# [Problem to work on]
Which lines of the entries hold the string "display"? Copy each one.
[Provided entries Boundary: Start]
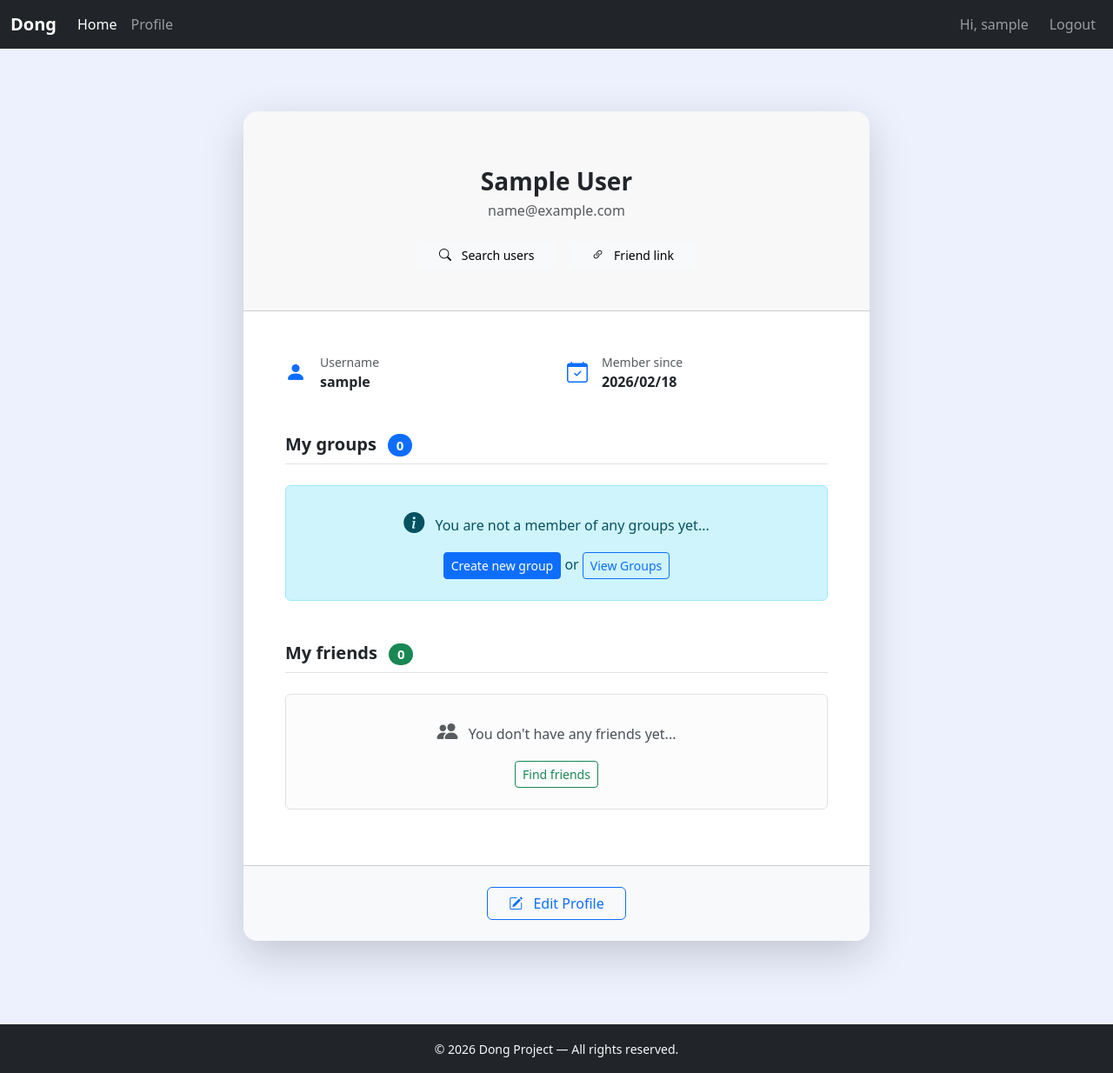
After one commit to Toranjzardmr/Dong-Project, a Django app: page /accounts/profile/1/ in a window 1280 px wide. The commit adds this page. Shown: the whole page at 87% size. Run offline with Django 5.2, Linux system fonts and the light colour scheme; the visitor is signed in with stand-in values (Sample User, id 1); data comes from the database, SQL or seed files in the repository; data that the repository does not hold is empty.

Commit message:
Added Profile Photo & Friends to Users - Added Search func for users based on email/username

```diff
--- /dev/null
+++ b/accounts/templates/accounts/profile.html
@@ -0,0 +1,230 @@
+{% extends 'core/base.html' %}
+
+{% block title %}Profile - {{ user.username }}{% endblock %}
+
+{% block body %}
+
+<div class="container my-5">
+    <div class="row justify-content-center">
+        <div class="col-lg-8 col-md-10">
+
+            <div class="card shadow-lg border-0 rounded-4 overflow-hidden">
+
+                <!-- card header -->
+                <div class="card-header bg-gradient-primary text-center py-5 position-relative">
+                    <div class="profile-photo-container mx-auto">
+                        {% if user.profile_photo %}
+                            <img src="{{ user.profile_photo.url }}"
+                                 alt="{{ user.username }} Profile photo"
+                                 class="rounded-circle img-fluid shadow border border-4 border-white"
+                                 style="width: 140px; height: 140px; object-fit: cover;">
+                        {% endif %}
+                    </div>
+                    <h3 class="mt-3 mb-1 fw-bold">{{ user.get_full_name|default:user.username }}</h3>
+                    <p class="mb-0 opacity-75">{{ user.email }}</p>
+
+                    <!-- Quick action buttons -->
+                    <div class="mt-4 d-flex justify-content-center gap-3 flex-wrap">
+                        <a href="{% url 'accounts:search_users' %}" class="btn btn-light btn-sm px-4">
+                            <i class="bi bi-search me-2"></i> Search users
+                        </a>
+                        <!-- Copy Friend link -->
+                            <button
+                                type="button"
+                                id="copyFriendBtn"
+                                class="btn btn-light btn-sm px-4"
+                                data-bs-toggle="tooltip"
+                                title="Copy your friend link"
+                                onclick="copyFriendLink()"
+                            >
+                                <i class="bi bi-link-45deg me-2"></i> Friend link
+                            </button>
+
+
+                    </div>
+
+
+                    <!-- Hidden input for copying -->
+                    <input type="hidden" id="friendLink" value="{% url 'accounts:add_friend' user.id %}" >
+
+                </div>
+
+                <!-- Card Body -->
+                <div class="card-body p-4 p-md-5">
+
+                    <!-- Basic information -->
+                    <div class="row g-4 mb-5">
+                        <div class="col-md-6">
+                            <div class="d-flex align-items-center">
+                                <i class="bi bi-person-fill fs-4 text-primary me-3"></i>
+                                <div>
+                                    <small class="text-muted d-block">Username</small>
+                                    <strong>{{ user.username }}</strong>
+                                </div>
+                            </div>
+                        </div>
+                        <div class="col-md-6">
+                            <div class="d-flex align-items-center">
+                                <i class="bi bi-calendar-check fs-4 text-primary me-3"></i>
+                                <div>
+                                    <small class="text-muted d-block">Member since</small>
+                                    <strong>{{ user.date_joined|date:"Y/m/d" }}</strong>
+                                </div>
+                            </div>
+                        </div>
+                    </div>
+
+                    <!-- My groups -->
+                    <h5 class="mb-4 fw-semibold border-bottom pb-2">
+                        My groups
+                        <span class="badge bg-primary rounded-pill ms-2">{{ groups.count }}</span>
+                    </h5>
+
+                    {% if groups.exists %}
+                        <div class="list-group list-group-flush">
+                            {% for group in groups %}
+                                <a href="{% url 'core:group_detail' group.id %}"
+                                   class="list-group-item list-group-item-action px-0 py-3 border-bottom">
+                                    <div class="d-flex justify-content-between align-items-center">
+                                        <div class="d-flex align-items-center">
+                                            <div class="bg-light rounded-circle p-3 me-3">
+                                                <i class="bi bi-people-fill fs-4 text-primary"></i>
+                                            </div>
+                                            <div>
+                                                <h6 class="mb-1 fw-bold">{{ group.name }}</h6>
+                                                {% if group.description %}
+                                                    <small class="text-muted d-block">
+                                                        {{ group.description|truncatechars:60 }}
+                                                    </small>
+                                                {% endif %}
+                                                <small class="text-muted">
+                                                    created at {{ group.created_at|date:"Y/m/d" }}
+                                                </small>
+                                            </div>
+                                        </div>
+                                        <div class="text-end">
+                                            <small class="text-muted d-block">Creator</small>
+                                            <strong class="d-block">
+                                                {% if group.creator == user %}You{% else %}{{ group.creator.username }}{% endif %}
+                                            </strong>
+                                        </div>
+                                    </div>
+                                </a>
+                            {% endfor %}
+                        </div>
+                    {% else %}
+                        <div class="alert alert-info text-center py-4 my-3">
+                            <i class="bi bi-info-circle-fill fs-4 me-2"></i>
+                            You are not a member of any groups yet...
+                            <div class="mt-3">
+                                <a href="{% url 'core:group_create' %}" class="btn btn-primary btn-sm">
+                                    Create new group
+                                </a>
+                                or
+                                <a href="{% url 'core:home' %}" class="btn btn-outline-primary btn-sm">
+                                    View Groups
+                                </a>
+                            </div>
+                        </div>
+                    {% endif %}
+
+                    <!-- My friends (new section) -->
+                    <h5 class="mt-5 mb-4 fw-semibold border-bottom pb-2">
+                        My friends
+                        <span class="badge bg-success rounded-pill ms-2">{{ friends.count|default:0 }}</span>
+                    </h5>
+
+                    {% if friends.exists %}
+                        <div class="list-group list-group-flush">
+                        {% for friend in friends %}
+                                <div class="d-flex justify-content-between align-items-center">
+                                    <div class="d-flex align-items-center">
+                                        <div class="bg-light rounded-circle p-3 me-3">
+                                            {% if friend.profile_photo %}
+                                                <img src="{{ friend.profile_photo.url }}"
+                                                        alt="{{ friend.username }}"
+                                                        class="rounded-circle"
+                                                        style="width: 36px; height: 36px; object-fit: cover;">
+                                            {% else %}
+                                                <i class="bi bi-person-fill fs-4 text-primary"></i>
+                                            {% endif %}
+                                        </div>
+                                        <div>
+                                            <h6 class="mb-1 fw-bold">{{ friend.get_full_name|default:friend.username }}</h6>
+                                            <small class="text-muted d-block">@{{ friend.username }}</small>
+                                        </div>
+                                    </div>
+                                    {% comment %}
+                                    <!-- TODO: Show Frindship date -->
+                                    <div class="text-end">
+                                        <small class="text-muted">Since</small>
+                                        <div class="small text-success">
+                                            {{ friend.friends.through.objects.filter(from_user=user, to_user=friend).first.created_at|date:"Y/m/d"|default:"—" }}
+                                        </div>
+                                    </div>
+                                    {% endcomment %}
+                                </div>
+                            {% endfor %}
+                        </div>
+                    {% else %}
+                        <div class="alert alert-light text-center py-4 my-3 border">
+                            <i class="bi bi-people-fill fs-4 text-muted me-2"></i>
+                            You don't have any friends yet...
+                            <div class="mt-3">
+                                <a href="{% url 'accounts:search_users' %}" class="btn btn-outline-success btn-sm">
+                                    Find friends
+                                </a>
+                            </div>
+                        </div>
+                    {% endif %}
+
+                </div>
+
+                {% if request.user.id == user.id %}
+                <!-- card footer -->
+                <div class="card-footer bg-light text-center py-4">
+                    <a href="{% url 'accounts:profile_edit' user.id %}" class="btn btn-outline-primary px-4">
+                        <i class="bi bi-pencil-square me-2"></i>
+                        Edit Profile
+                    </a>
+                </div>
+                {% endif %}
+            </div>
+
+        </div>
+    </div>
+</div>
+
+<!-- Simple copy to clipboard script -->
+<script>
+function copyFriendLink() {
+    const btn = document.getElementById('copyFriendBtn');
+    const linkInput = document.getElementById('friendLink');
+
+    if (!linkInput || !linkInput.value) {
+        alert('Friend link not found!');
+        return;
+    }
+
+    const fullLink = window.location.origin + linkInput.value;
+
+    navigator.clipboard.writeText(fullLink)
+        .then(() => {
+            btn.innerHTML = '<i class="bi bi-check-lg me-2"></i>Copied!';
+            btn.classList.remove('btn-light');
+            btn.classList.add('btn-success');
+
+            setTimeout(() => {
+                btn.innerHTML = '<i class="bi bi-link-45deg me-2"></i>Friend link';
+                btn.classList.remove('btn-success');
+                btn.classList.add('btn-light');
+            }, 3000);
+        })
+        .catch(err => {
+            console.error('Failed to copy: ', err);
+            alert('Could not copy.\nLink: ' + fullLink);
+        });
+}
+</script>
+
+{% endblock %}
--- a/accounts/urls.py
+++ b/accounts/urls.py
@@ -5,7 +5,14 @@ from django.contrib.auth import views as auth_views
 app_name = 'accounts'
 
 urlpatterns = [
+    #Authentication urls
     path('login/', auth_views.LoginView.as_view(template_name='accounts/login.html'), name='login'),
     path('logout/', auth_views.LogoutView.as_view(next_page= 'accounts:login'), name='logout'),
-    path('register/', views.register_user, name='signup')
+    path('register/', views.register_user, name='signup'),
+    # User profile urls
+    path('profile/<int:id>/', views.profile, name='profile'),
+    path('profile/<int:id>/edit/', views.profile_edit, name='profile_edit'),
+    path('users/search/', views.search_users, name='search_users'),
+    path('add-friend/<int:id>/', views.add_friend, name='add_friend'),
+
 ]
--- a/accounts/views.py
+++ b/accounts/views.py
@@ -1,6 +1,9 @@
-from django.shortcuts import redirect, render
+from django.shortcuts import redirect, render, get_object_or_404
 from django.contrib import messages
 from . import models, forms
+
+from django.contrib.auth import get_user_model
+from django.db.models import Q
 
 # Create your views here.
 
@@ -25,3 +28,75 @@ def register_user(request):
         'form' : form,
     }
     return render(request,'accounts/register.html', context)
+
+def profile(request, id):
+
+    if request.user.id != id:
+        messages.error(request, "You can only view your own profile.")
+        return redirect('accounts:profile', id = request.user.id)
+
+    user = models.CustomUser.objects.get(id = id)
+    user_groups = user.groups_joined.all().order_by('-created_at')
+    friends = user.friends.all()
+
+    context = {
+        'user' : user,
+        'groups' : user_groups,
+        'friends' : friends,
+    }
+    return render(request, 'accounts/profile.html', context)
+
+
+def profile_edit(request, id):
+
+    user = models.CustomUser.objects.get(id = id)
+    form = forms.ProfileEditForm(instance=user)
+
+    if request.method == 'POST':
+        form = forms.ProfileEditForm(request.POST, request.FILES, instance=user)
+        if form.is_valid():
+            form.save()
+            messages.success(request, "Profile updated successfully!")
+            return redirect('accounts:profile', id=user.id)
+
+
+    context = {
+        'user' : user,
+        'form' : form,
+    }
+    return render(request, 'accounts/profile_edit.html', context)
+
+
+
+def search_users(request):
+    query = request.GET.get('search', '').strip()
+    users = []
+
+    if query:
+        users = get_user_model().objects.filter(
+            Q(username__icontains=query) |
+            Q(email__icontains=query)
+        ).exclude(id=request.user.id)[:20]
+
+    context = {
+        'users': users,
+        'query': query,
+    }
+    return render(request, 'accounts/search_users.html', context)
+
+
+
+def add_friend(request, id):
+    if request.method != 'POST':
+        return redirect('search_users')
+
+    target_user = get_object_or_404(get_user_model(), id=id)
+
+    if target_user == request.user:
+        messages.error(request, "You cannot add yourself as a friend.")
+        return redirect('accounts:search_users')
+
+    request.user.friends.add(target_user)
+
+    messages.success(request, f"{target_user.username} added to friends." )
+    return redirect('accounts:search_users')
--- a/core/templates/core/base.html
+++ b/core/templates/core/base.html
@@ -8,6 +8,7 @@
     <!--Bootstrap CDN-->
     <link href="https://cdn.jsdelivr.net/npm/bootstrap@5.3.8/dist/css/bootstrap.min.css" rel="stylesheet" integrity="sha384-sRIl4kxILFvY47J16cr9ZwB07vP4J8+LH7qKQnuqkuIAvNWLzeN8tE5YBujZqJLB" crossorigin="anonymous">
     <script src="https://cdn.jsdelivr.net/npm/bootstrap@5.3.8/dist/js/bootstrap.bundle.min.js" integrity="sha384-FKyoEForCGlyvwx9Hj09JcYn3nv7wiPVlz7YYwJrWVcXK/BmnVDxM+D2scQbITxI" crossorigin="anonymous"></script>
+    <link rel="stylesheet" href="https://cdn.jsdelivr.net/npm/bootstrap-icons@1.11.3/font/bootstrap-icons.min.css">
     <!--Css files-->
     <link rel="stylesheet" href="{% static 'css/fonts.css' %}">
     <link rel="stylesheet" href="{% static 'css/main.css' %}">
@@ -43,13 +44,11 @@
                             <a class="nav-link active" aria-current="page" href="/">Home</a>
                         </li>
 
+                        {% if request.user.is_authenticated %}
                         <li class="nav-item">
-                            <a class="nav-link" href="#">Features</a>
+                            <a class="nav-link" href="{% url 'accounts:profile' request.user.id %}">Profile</a>
                         </li>
-
-                        <li class="nav-item">
-                            <a class="nav-link" href="#">Pricing</a>
-                        </li>
+                        {% endif %}
 
                     </ul>
 
--- a/core/templates/core/group_detail.html
+++ b/core/templates/core/group_detail.html
@@ -67,7 +67,7 @@
             <!-- Group Members & Balances -->
             <h4 class="mb-3 d-flex justify-content-between align-items-center">
                 Group Members & Balances
-                <button type="button" class="btn btn-outline-primary btn-sm" id="copyInviteBtn">Invite Friends</button>
+                <button type="button" class="btn btn-outline-primary btn-sm" id="copyInviteBtn">Invite Link</button>
                 <small id="copyFeedback" class="text-success ms-2" style="display: none;">Copied ✓</small>
             </h4>
 
--- a/core/templates/core/index.html
+++ b/core/templates/core/index.html
@@ -34,7 +34,7 @@
 
                         <!-- Icon + Name -->
                         <div class="d-flex align-items-center mb-4">
-                            <div class="avatar-circle bg-primary bg-gradient shadow-lg me-3">
+                            <div class="avatar-circle bg-gradient shadow-lg me-3">
                                 <i class="bi bi-chat-left-quote-fill fs-3"></i>
                             </div>
                             <h4 class="card-title fw-bold mb-0">
--- a/core/views.py
+++ b/core/views.py
@@ -2,9 +2,11 @@ from django.shortcuts import redirect, render, get_object_or_404, get_list_or_40
 from django.contrib import messages
 from . import models, forms
 from django.contrib.auth import get_user_model
+from django.contrib.auth.decorators import login_required
 
 # Create your views here.
 
+@login_required
 def index(request):
 
     user_groups = models.Group.objects.filter(members = request.user)
--- a/dong/settings.py
+++ b/dong/settings.py
@@ -147,6 +147,11 @@ STATICFILES_DIRS = [
 ]
 STATIC_ROOT = BASE_DIR / "staticfiles"
 
+# Media files
+
+MEDIA_ROOT = BASE_DIR / "media"
+MEDIA_URL = "/media/"
+
 #Front-end
 
 CRISPY_ALLOWED_TEMPLATE_PACKS = 'bootstrap5'
--- a/dong/urls.py
+++ b/dong/urls.py
@@ -26,3 +26,4 @@ urlpatterns = [
 ]
 if settings.DEBUG:
     urlpatterns += static(settings.STATIC_URL, document_root=settings.STATIC_ROOT)
+    urlpatterns += static(settings.MEDIA_URL, document_root=settings.MEDIA_ROOT)
--- a/static/css/main.css
+++ b/static/css/main.css
@@ -1,5 +1,4 @@
 footer {
-position: absolute;
 text-align: left;
 background-color: #f4f4f4;
 padding-top: 40px;
@@ -7,10 +6,22 @@ padding-bottom: 40px;
 z-index: 1;
 bottom:0;
 width:100%;
+flex-shrink: 0;
 }
 
 html, body {
     background-color: #EDF1FE;
+    height: 100%;
+    margin: 0;
+}
+
+body {
+    display: flex;
+    flex-direction: column;
+}
+
+main {
+    flex: 1 0 auto;
 }
 
 /* بهتر کردن ظاهر چک‌باکس‌ها */
```
Also changed, not shown: accounts/forms.py (+8 -0 lines), accounts/models.py (+15 -1 lines), accounts/templates/accounts/profile_edit.html (added, +95 -0 lines), accounts/templates/accounts/search_users.html (added, +129 -0 lines), accounts/migrations/0002_customuser_profile_photo.py (added), accounts/migrations/0003_customuser_friends.py (added), accounts/migrations/0004_customuser_friend_request_token_and_more.py (added), accounts/migrations/0005_remove_customuser_friend_request_token.py (added).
[Provided entries Boundary: End]
# [Reply]
                 <small id="copyFeedback" class="text-success ms-2" style="display: none;">Copied ✓</small>
+    display: flex;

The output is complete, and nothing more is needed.